Together, we wanted to spur one another on, bring cohesion to the band, improve together and celebrate our progress.

After many months of learning to function together, we started to add fuel to the function of worship to unleash the fire of worship. We wanted to balance excellence against the prophetic and the spontaneous. We learnt together (some of our guys went to group singing lessons with Stephanie Truscott) and inspired each other.

Here are the people who made the Worship Revolution Band one of my most fulfilling ministries in recent memory:

  • Co-Worship Leader: Derwin Bong. A young, passionate and sensitive worship leader. I hope he leads worship again soon. City of Perth, look out.
  • Music Director: Addie Choon. We worked really well together because Derwin and I could cast the vision and direction and Addie would make it happen musically. A really talented guy who plays bass and keyboard with a very keen understanding of worship ministry.
  • Vocal Director: Kelwin Wong. One of the few people I know who can harmonise with himself in three parts. Known for recording harmonies so the singers could learn their parts before rehearsals. One day, he will star in a musical!
  • Singers: Ling Chua (my awesome wife and a worship leader in her own right), Kelwin, Tri Tran (one of the hardest working people in our team!), Minh Lam (our resident culture-vulture. One day, he will help the church cross the culture divide), Melissa Loong (faithful minister and super creative) and Liz Tran (one amazing female vocalist!).
  • Keyboards: in the early days, Jeremy Wong (who retired to become a missionary-in-training; one of the most radical, sold-out-for-Jesus types I know) and Matthias Yap (an upcoming keyboardist we were privileged to serve with).
  • Bass: Addie
  • Guitar: Ivan Manalip, a faithful guy who wins the most-improved award.
  • Drums: Samson Tan, a great personal inspiration to me, revivalist and all-round nice-guy and Bernard Lim, who always thinks outside the box and challenges me creatively. Really enjoyed working with Bernie.
  • PA: Wei Koay, a faithful servant who is always willing to sacrifice huge chunks of his time to serve the Kingdom.
  • Honourary AV (we didn’t have AV people on our band, but we claim these guys): Jess Tran and Adrian Chee, our great friends and who always celebrated with us.
  • Honourary Dancers: Joan Manalip (one of the most creative and inspiring worship dancers) and Sharon Chia (another great friend on the journey who we’ve claimed as a “daughter” even though she isn’t that young anymore!).

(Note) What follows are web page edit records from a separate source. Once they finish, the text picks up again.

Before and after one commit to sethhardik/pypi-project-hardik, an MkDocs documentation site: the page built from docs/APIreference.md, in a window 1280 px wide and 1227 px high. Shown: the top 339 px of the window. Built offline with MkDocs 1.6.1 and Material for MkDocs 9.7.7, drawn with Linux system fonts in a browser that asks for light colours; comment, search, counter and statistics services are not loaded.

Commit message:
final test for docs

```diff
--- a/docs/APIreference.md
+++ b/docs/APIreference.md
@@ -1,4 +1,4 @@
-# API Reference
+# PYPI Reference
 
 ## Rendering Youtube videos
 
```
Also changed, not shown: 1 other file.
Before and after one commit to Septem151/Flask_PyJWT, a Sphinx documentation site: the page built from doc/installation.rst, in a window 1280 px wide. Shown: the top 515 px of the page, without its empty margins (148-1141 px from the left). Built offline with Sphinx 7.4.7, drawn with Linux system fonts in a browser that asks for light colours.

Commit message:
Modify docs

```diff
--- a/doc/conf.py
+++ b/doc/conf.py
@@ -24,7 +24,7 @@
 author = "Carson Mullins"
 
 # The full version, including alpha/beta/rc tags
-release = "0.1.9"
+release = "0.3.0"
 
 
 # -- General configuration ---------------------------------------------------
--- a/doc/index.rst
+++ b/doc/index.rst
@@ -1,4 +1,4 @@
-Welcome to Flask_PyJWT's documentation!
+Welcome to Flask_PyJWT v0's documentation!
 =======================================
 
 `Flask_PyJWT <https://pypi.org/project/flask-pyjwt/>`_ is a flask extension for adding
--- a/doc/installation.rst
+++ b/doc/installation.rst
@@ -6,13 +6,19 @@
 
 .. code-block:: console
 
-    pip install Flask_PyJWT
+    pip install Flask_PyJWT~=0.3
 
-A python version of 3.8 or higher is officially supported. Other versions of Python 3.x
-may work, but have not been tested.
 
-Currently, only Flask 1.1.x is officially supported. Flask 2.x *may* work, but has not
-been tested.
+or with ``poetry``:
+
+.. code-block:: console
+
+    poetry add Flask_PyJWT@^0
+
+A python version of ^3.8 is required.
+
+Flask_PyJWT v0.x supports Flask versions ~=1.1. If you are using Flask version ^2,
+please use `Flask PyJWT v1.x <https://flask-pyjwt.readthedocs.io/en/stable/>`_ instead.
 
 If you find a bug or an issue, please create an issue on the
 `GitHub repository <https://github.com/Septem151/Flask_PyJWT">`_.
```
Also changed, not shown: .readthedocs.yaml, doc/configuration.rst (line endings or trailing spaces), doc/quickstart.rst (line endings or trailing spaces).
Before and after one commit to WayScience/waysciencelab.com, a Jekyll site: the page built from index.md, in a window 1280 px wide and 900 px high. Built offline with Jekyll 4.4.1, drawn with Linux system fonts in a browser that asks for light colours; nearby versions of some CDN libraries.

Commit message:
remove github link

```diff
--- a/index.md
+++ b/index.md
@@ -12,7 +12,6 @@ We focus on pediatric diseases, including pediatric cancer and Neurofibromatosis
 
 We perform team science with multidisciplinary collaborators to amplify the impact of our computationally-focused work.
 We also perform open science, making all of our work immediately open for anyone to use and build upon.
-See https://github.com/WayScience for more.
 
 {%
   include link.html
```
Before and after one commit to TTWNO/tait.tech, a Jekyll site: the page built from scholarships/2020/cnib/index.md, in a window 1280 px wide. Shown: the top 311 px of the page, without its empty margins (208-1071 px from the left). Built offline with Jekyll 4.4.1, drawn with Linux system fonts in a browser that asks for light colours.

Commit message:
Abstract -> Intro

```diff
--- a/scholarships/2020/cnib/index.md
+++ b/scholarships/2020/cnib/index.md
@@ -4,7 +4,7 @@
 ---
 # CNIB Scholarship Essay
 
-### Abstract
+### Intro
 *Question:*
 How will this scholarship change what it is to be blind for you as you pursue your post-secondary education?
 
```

So, as we end 2011, I want to extend my heartfelt thanks and appreciation to my awesome co-labourers, friends and inspirers. You have made my own journey a fruitful and fulfilling one. I hope to serve with you guys again one day!

With much love,
Lester

A New Chapter

It is always difficult to start something.

The starting of a thing often sets its future course.

But life is often more about the journey.  The grace of God is greater than the best of our starts.  So no many how we start, there is always the comfort of knowing that His grace is sufficient for the journey.

So to start again is exciting.  It’s the abandoning of the familiar in favour of wading into unfamiliar ground.  This process always involves more faith.

I’m looking forward to the new chapter.

On 24 July 2011, after 21 years (for me) and 10 years (for my wife) in our home church, my wife and I felt the call to move into new territory.  We weren’t really sure where God was leading us, but we have spent the last few months now seeing what God is doing amongst the churches in Perth.

What we’ve seen has surprised and encouraged us.  Later on, I will share about my sense of the worship landscape in the city.  But it’s been amazing to see the move of God amongst the churches in its various manifestations.

We’ve also had the privilege of taking part in a city-wide prayer event in the form of the Commonwealth Prayer Initiative.

Even though we had doubts when we stepped out, like Peter we sensed the voice of Jesus steadying our steps and keeping us from sinking.

We’ve also sensed a call to unite churches in worship.  Can it happen?

Two thousand and twelve promises to be our best year yet!